Nitrogen is consumed in large amounts by the plant. Nitrogen is used in components such as

  • amino acids
  • all proteins
  • enzymes
  • co enzymes
  • nucleic acids and
  • chlorophyll.

Dry weight analysis of plant material shows that on average nitrogen makes up about 6% of the dry weight.

Nitrogen is taken up in two forms;

  • nitrates (NO3) and
  • ammonia (NH4+).

Nitrate is the preferred source but much depends on the plant species. Most vegetable crops prefer nitrates. Ammonia will damage the roots of young seedlings. That is why it is not recommended using ammonia as a fertilizer for seedlings. It is also recommended not to have more than 10-15% ammonia in the nutrient solution.

The roles of nitrogen in plant metabolism link the required levels very closely with light levels. Light is the key which determines carbohydrate production through photosynthesis. Nitrogen is an important source of oxygen used for carbohydrate reduction during respiration.

The use and availability of nitrogen in the plant is closely related to and strongly influenced by

  • phosphorus
  • carbon
  • potassium
  • magnesium
  • chlorine
  • light
  • carbon dioxide and
  • pH.

During periods of low light and temperature, plants require less nitrogen in relation to other plant nutrients.

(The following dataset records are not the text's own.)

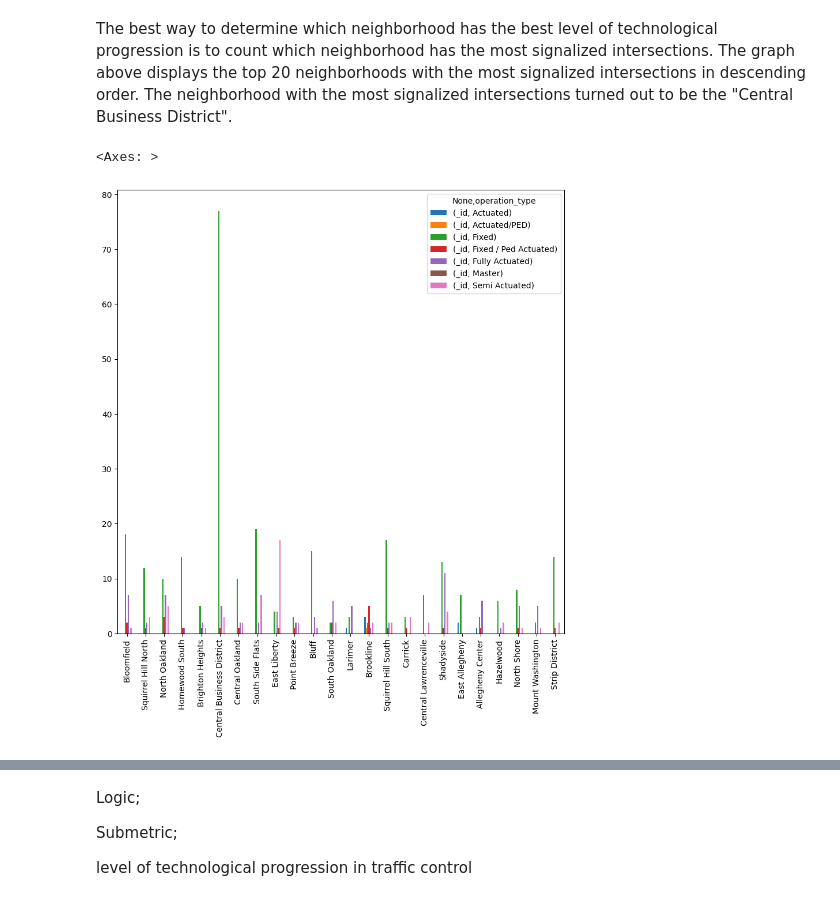
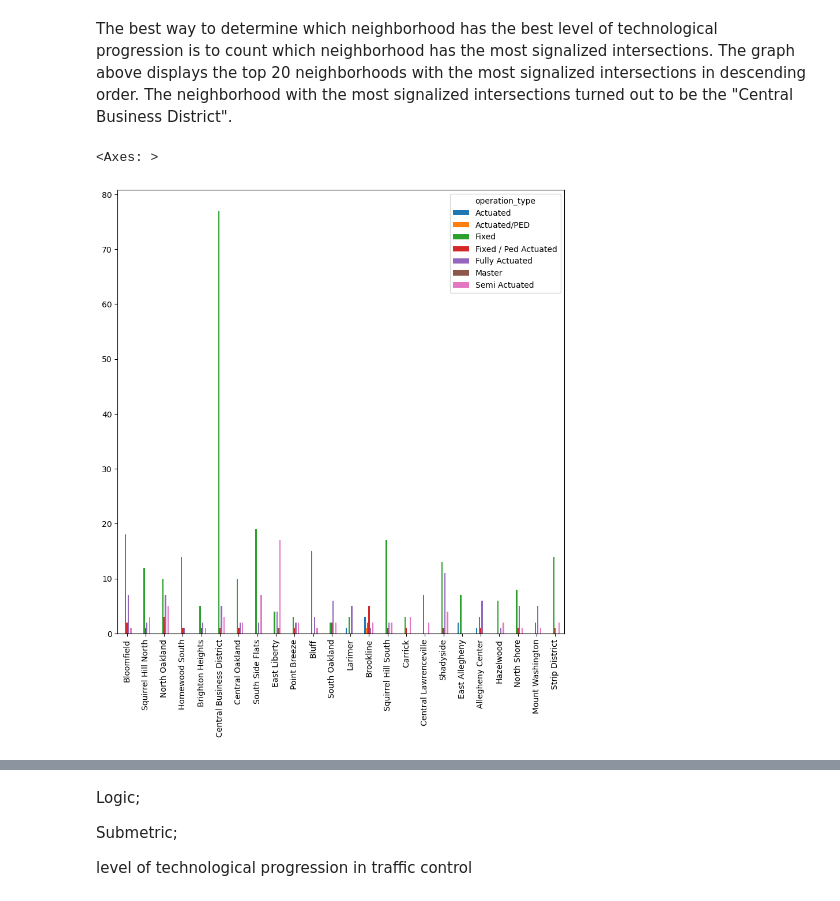
Before and after one commit to pollynaneva/finalneighborhoodproject, a Jupyter notebook: VeronikaData/SignalizedIntersections.ipynb, the cells around one changed output, grey strips where cells are left out. Saved outputs shown, nothing was run; the diff lists cells and outputs as text; code cells hidden in the pictures.

```diff
--- a/VeronikaData/SignalizedIntersections.ipynb
+++ b/VeronikaData/SignalizedIntersections.ipynb
@@ -42,13 +42,13 @@ increasingSorted.plot.bar(figsize=(10, 10))
 # %% [markdown]
 The best way to determine which neighborhood has the best level of technological progression is to count which neighborhood has the most signalized intersections. The graph above displays the top 20 neighborhoods with the most signalized intersections in descending order. The neighborhood with the most signalized intersections turned out to be the "Central Business District".
 # %%
-neighborhoodStats = signalInter.pivot_table(index="neighborhood", columns="operation_type", aggfunc = "count", fill_value=0)
+neighborhoodStats = signalInter.pivot_table(index="neighborhood", columns="operation_type",values="id", aggfunc = "count", fill_value=0)
 neighborhoodStats = neighborhoodStats.iloc[:, :7]
 bestHoodsSorted = neighborhoodStats.loc[reduced.index]
 bestHoodsSorted.plot.bar(figsize=(10, 10))
 # %% [output]
 <Axes: >
-[figure, old version]
+[figure, new version]
 # %%
 bestNeighborhood = bestHoodsSorted.loc['Central Business District']
 bestNeighborhood.plot.pie(figsize=(10, 10))
```
Also changed, not shown: parts of 1 cell of this notebook.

It can be difficult to supply nitrogen in refill solutions without adding excess amounts of other cations. The best solution is to use nitric acid (HNO3) for pH control. This can supply 50% of the nitrogen needs of the crop without adding excess cations. If extra nitrogen is required, ammonium nitrate can be added to the pH control solution. However, because ammonium decreases the uptake of other cations (K, Ca, Mg, and micro nutrients) it is not recommend to use large amounts in hydroponic solutions unless extra nitrogen is required by the crop for maximum yields.

The continuous use of nitrate nitrogen in solutions can increase the pH due to the release of hydroxide ions and bicarbonates. The later are released by the plant in order to maintain electrical neutrality within the plant. Ammonium has the opposite effect. Large amounts of ammonium will decrease the pH in the nutrient solution. These effects can have a significant effect on the uptake of various nutrients.